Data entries
Content starts
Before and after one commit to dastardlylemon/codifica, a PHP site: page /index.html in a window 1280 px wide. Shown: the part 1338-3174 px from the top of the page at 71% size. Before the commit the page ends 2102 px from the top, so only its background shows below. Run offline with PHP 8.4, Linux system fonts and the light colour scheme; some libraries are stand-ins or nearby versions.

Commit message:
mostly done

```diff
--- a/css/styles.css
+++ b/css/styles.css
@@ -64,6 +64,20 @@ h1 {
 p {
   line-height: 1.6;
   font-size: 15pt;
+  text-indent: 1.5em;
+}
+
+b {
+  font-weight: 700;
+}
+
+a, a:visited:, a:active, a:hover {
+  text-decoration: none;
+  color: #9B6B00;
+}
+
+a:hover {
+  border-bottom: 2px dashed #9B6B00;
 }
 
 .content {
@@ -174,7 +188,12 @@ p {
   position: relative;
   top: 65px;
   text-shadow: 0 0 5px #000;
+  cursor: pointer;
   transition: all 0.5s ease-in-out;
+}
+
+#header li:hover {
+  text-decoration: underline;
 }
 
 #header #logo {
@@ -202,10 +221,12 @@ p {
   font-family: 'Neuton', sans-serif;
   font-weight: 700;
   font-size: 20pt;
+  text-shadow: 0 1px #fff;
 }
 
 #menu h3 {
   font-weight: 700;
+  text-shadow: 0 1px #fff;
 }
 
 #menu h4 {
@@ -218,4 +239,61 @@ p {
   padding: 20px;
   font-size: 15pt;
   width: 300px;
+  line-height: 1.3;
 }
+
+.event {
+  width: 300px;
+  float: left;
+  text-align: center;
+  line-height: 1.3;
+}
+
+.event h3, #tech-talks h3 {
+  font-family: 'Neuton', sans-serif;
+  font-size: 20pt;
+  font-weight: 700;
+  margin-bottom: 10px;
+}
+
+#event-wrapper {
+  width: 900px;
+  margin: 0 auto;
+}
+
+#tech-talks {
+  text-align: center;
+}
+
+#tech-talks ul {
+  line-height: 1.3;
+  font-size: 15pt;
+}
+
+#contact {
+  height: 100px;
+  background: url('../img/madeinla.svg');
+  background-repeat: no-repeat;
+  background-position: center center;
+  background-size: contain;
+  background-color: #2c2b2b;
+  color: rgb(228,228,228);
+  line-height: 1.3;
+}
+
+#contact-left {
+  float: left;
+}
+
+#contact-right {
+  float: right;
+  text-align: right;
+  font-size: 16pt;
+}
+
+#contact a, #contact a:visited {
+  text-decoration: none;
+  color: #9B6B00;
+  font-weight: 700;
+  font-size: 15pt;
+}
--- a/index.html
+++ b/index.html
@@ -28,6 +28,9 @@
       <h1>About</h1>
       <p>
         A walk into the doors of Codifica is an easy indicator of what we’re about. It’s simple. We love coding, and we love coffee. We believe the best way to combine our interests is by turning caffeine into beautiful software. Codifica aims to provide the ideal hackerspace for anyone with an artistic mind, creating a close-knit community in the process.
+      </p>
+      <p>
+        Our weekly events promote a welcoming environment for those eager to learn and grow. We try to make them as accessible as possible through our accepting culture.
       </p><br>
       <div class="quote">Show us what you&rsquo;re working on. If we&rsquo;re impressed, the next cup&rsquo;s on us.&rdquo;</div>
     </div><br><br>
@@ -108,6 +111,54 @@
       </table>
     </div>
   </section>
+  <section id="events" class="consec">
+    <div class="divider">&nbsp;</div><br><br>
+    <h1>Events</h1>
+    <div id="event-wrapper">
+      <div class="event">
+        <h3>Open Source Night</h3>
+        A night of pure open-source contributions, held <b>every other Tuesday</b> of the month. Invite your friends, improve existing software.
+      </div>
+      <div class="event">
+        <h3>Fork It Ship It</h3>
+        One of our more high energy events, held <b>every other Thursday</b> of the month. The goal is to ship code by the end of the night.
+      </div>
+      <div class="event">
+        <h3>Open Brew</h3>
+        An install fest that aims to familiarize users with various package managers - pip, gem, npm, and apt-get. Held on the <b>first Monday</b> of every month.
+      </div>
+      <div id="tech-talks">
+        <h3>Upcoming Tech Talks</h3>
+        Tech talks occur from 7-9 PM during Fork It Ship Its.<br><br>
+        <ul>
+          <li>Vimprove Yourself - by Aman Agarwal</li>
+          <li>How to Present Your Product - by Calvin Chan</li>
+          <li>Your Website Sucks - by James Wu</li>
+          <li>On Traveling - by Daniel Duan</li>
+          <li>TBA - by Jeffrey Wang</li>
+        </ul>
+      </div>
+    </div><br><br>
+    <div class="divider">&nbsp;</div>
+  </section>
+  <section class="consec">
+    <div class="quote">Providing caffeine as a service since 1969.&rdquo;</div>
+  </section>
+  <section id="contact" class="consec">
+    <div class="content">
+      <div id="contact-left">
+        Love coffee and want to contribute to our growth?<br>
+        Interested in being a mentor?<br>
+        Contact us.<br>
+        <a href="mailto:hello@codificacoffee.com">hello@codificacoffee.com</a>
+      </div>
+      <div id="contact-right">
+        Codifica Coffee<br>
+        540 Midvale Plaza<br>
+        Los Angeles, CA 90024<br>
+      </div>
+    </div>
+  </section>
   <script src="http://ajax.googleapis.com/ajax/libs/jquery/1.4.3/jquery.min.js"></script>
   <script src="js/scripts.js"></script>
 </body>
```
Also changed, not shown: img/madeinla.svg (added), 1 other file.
Content ends
▸ PROBLEM REQUIREMENTS:
Supply the count of lines in the entries that contain the word "index", and nothing besides.

▸ SOLUTION TO THE EXERCISE:
3